- [WHAT NEEDS TO BE DONE]:
From the listing below, pull out all lines with "span" in them.

- [RECORDED INFORMATION]:

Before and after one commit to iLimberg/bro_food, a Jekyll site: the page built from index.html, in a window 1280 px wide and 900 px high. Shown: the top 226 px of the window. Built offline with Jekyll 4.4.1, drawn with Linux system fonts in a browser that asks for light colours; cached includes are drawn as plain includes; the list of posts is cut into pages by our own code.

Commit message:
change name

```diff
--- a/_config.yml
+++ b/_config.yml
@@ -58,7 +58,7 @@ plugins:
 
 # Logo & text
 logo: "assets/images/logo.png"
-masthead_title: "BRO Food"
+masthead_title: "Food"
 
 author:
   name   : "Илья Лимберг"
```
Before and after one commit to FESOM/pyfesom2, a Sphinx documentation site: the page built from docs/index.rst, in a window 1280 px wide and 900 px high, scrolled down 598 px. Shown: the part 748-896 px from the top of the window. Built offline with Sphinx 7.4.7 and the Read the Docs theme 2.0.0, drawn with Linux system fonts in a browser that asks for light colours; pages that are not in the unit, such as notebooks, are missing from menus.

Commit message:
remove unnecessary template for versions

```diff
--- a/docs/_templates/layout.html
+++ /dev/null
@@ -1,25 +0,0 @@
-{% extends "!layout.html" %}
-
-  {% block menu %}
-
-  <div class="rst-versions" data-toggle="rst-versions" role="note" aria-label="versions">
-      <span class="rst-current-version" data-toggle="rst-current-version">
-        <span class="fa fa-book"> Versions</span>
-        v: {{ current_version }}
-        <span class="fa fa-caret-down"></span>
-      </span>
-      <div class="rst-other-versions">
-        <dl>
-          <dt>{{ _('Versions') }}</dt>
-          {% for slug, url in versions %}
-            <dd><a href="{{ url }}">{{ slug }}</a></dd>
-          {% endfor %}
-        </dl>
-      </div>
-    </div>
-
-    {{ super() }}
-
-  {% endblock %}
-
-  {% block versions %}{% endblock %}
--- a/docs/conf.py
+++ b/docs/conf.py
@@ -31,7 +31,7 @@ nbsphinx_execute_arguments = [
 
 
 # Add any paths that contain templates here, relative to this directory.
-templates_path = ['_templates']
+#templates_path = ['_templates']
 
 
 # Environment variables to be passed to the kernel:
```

- [TASK OUTPUT]:
-      <span class="rst-current-version" data-toggle="rst-current-version">
-        <span class="fa fa-book"> Versions</span>
-        <span class="fa fa-caret-down"></span>
-      </span>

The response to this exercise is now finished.